══ EXTRACTED DATA ══

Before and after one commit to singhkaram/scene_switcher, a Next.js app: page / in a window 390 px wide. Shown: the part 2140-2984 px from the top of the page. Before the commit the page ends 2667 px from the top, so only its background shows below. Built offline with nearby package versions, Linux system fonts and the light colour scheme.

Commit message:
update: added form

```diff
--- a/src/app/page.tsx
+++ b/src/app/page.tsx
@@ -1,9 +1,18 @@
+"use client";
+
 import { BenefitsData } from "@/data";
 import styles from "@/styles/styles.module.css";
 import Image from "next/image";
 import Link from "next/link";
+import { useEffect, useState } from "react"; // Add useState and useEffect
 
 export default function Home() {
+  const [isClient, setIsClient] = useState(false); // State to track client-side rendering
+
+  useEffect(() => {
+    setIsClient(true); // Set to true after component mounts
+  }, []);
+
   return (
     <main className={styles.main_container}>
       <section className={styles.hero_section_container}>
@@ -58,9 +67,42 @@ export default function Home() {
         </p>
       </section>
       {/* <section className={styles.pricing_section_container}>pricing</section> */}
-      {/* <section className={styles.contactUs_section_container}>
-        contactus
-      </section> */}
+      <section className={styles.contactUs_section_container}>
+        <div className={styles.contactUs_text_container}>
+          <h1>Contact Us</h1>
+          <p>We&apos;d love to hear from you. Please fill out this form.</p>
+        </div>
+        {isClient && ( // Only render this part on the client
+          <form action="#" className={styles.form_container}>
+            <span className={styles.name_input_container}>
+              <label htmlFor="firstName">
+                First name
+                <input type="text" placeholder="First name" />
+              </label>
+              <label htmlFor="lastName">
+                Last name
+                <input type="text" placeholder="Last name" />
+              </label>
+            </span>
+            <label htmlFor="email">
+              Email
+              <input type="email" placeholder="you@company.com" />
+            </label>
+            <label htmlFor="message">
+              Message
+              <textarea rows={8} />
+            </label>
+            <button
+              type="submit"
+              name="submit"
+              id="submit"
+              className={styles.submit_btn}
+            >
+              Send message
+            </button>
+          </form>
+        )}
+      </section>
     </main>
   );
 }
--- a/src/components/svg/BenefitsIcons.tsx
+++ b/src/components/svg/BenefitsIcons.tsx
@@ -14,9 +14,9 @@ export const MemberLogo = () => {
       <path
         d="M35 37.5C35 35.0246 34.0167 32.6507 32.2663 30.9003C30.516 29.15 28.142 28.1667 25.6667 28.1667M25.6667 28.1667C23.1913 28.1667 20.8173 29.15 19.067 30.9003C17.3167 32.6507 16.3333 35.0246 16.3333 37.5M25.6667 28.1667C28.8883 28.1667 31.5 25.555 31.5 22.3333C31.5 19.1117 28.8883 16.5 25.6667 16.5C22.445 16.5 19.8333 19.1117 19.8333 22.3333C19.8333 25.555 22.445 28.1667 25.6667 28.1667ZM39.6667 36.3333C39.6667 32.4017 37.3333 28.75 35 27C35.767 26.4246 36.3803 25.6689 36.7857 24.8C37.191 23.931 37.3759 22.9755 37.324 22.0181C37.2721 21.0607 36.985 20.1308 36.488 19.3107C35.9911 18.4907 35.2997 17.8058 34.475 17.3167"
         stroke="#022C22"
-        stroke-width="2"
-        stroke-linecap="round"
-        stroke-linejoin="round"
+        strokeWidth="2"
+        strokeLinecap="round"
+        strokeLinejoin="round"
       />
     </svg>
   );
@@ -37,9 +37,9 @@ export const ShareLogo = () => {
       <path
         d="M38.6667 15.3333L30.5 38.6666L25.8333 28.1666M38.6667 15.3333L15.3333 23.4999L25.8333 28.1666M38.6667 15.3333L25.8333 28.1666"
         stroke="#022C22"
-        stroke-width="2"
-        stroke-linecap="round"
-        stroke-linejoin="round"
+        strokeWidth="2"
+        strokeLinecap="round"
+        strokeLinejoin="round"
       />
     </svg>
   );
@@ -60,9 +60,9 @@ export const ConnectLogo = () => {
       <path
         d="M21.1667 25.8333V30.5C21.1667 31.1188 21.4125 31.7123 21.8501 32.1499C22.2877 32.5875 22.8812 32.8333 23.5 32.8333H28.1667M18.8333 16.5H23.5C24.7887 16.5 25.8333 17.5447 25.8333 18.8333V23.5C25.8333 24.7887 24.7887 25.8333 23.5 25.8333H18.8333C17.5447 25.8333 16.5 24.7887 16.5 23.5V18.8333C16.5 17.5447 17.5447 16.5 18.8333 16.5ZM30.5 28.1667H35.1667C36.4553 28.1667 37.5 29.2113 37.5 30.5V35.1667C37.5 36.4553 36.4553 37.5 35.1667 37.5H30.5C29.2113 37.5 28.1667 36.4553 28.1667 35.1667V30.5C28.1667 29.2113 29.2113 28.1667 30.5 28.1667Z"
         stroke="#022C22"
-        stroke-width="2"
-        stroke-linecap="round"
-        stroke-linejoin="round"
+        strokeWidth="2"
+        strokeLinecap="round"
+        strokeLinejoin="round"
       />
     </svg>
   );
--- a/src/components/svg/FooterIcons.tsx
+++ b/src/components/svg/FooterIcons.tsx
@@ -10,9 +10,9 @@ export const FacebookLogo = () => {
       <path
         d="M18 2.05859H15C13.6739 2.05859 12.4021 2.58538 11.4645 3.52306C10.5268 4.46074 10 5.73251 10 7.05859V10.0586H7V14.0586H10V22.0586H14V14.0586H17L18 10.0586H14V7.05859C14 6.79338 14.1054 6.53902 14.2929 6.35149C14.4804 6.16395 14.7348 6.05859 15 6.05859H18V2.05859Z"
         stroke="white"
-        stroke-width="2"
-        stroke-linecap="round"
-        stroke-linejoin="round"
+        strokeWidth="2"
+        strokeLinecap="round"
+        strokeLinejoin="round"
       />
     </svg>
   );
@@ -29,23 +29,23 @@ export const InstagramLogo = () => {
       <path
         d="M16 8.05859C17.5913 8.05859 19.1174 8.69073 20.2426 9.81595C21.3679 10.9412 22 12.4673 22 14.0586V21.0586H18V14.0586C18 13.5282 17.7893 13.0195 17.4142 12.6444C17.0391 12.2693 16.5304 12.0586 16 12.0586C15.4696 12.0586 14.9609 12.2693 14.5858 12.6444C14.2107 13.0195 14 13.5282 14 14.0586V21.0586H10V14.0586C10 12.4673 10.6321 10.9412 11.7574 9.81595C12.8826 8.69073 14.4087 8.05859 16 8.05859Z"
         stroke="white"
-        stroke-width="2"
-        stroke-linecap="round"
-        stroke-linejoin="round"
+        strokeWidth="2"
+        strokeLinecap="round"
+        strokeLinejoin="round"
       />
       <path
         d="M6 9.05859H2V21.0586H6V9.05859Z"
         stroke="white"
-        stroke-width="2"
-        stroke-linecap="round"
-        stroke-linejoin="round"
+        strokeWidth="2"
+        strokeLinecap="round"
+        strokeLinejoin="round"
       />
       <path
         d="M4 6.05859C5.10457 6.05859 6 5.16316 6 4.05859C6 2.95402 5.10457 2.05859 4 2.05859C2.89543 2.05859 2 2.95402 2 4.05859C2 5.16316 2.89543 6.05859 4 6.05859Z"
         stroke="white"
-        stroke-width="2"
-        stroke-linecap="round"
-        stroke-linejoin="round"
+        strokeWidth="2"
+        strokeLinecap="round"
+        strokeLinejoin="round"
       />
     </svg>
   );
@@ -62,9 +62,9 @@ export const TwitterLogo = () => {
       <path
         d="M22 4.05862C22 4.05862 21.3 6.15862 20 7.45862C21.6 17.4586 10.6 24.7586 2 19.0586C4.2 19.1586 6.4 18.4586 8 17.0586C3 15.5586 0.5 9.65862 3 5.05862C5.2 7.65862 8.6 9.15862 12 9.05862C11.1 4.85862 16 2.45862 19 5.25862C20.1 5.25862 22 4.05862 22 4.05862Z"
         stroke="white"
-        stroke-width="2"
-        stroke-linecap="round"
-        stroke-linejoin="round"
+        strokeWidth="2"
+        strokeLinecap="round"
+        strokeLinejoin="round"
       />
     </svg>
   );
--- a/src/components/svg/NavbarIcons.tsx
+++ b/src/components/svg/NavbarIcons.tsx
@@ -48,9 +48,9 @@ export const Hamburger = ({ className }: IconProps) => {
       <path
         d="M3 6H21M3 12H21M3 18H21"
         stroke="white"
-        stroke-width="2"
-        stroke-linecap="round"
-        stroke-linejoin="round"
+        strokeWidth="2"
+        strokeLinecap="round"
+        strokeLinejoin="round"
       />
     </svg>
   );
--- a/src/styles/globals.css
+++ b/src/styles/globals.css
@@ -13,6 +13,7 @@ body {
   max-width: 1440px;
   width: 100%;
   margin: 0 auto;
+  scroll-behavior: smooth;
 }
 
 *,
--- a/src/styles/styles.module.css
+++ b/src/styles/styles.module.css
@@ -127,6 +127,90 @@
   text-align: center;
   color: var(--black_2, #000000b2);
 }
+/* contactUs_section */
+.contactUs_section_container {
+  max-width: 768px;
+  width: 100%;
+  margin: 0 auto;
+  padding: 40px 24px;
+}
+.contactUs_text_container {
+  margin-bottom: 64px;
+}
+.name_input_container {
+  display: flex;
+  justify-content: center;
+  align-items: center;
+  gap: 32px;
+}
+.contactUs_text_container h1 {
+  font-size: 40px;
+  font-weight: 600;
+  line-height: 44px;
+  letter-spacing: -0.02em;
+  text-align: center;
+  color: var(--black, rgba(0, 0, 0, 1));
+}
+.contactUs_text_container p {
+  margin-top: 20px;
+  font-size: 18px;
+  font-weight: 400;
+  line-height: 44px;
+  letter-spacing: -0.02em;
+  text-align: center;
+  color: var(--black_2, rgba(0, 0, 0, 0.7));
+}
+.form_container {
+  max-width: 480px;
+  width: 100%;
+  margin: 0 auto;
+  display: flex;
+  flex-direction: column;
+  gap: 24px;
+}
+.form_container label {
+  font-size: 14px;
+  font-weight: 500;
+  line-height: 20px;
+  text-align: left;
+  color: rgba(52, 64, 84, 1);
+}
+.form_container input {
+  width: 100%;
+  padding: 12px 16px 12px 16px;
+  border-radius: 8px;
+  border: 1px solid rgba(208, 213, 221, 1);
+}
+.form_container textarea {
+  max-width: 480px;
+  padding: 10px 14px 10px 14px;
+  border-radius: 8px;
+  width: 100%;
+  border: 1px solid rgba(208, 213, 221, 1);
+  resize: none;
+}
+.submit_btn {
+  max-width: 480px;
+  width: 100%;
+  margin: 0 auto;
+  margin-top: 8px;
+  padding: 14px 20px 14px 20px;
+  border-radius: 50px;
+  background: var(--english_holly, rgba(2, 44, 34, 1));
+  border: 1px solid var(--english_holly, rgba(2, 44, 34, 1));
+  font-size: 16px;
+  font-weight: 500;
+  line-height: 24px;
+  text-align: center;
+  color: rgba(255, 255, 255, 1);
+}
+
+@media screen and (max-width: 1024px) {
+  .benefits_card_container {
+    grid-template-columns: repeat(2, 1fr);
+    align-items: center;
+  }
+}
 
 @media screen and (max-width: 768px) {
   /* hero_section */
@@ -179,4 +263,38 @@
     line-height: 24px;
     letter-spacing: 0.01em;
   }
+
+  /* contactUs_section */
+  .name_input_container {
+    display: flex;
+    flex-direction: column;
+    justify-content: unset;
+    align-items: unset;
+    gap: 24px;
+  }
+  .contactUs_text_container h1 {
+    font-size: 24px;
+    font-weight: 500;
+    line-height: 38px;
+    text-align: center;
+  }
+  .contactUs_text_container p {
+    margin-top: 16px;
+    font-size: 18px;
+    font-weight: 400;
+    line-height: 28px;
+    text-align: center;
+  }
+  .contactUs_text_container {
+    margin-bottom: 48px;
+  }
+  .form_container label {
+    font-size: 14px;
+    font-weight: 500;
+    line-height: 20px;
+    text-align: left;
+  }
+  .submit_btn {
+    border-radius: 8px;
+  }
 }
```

═══

> YOUR OBJECTIVE: In the material above, find each line containing the word "border" and copy it.

> EXPECTED ANSWER:
+  border-radius: 8px;
+  border: 1px solid rgba(208, 213, 221, 1);
+  border-radius: 8px;
+  border: 1px solid rgba(208, 213, 221, 1);
+  border-radius: 50px;
+  border: 1px solid var(--english_holly, rgba(2, 44, 34, 1));
+    border-radius: 8px;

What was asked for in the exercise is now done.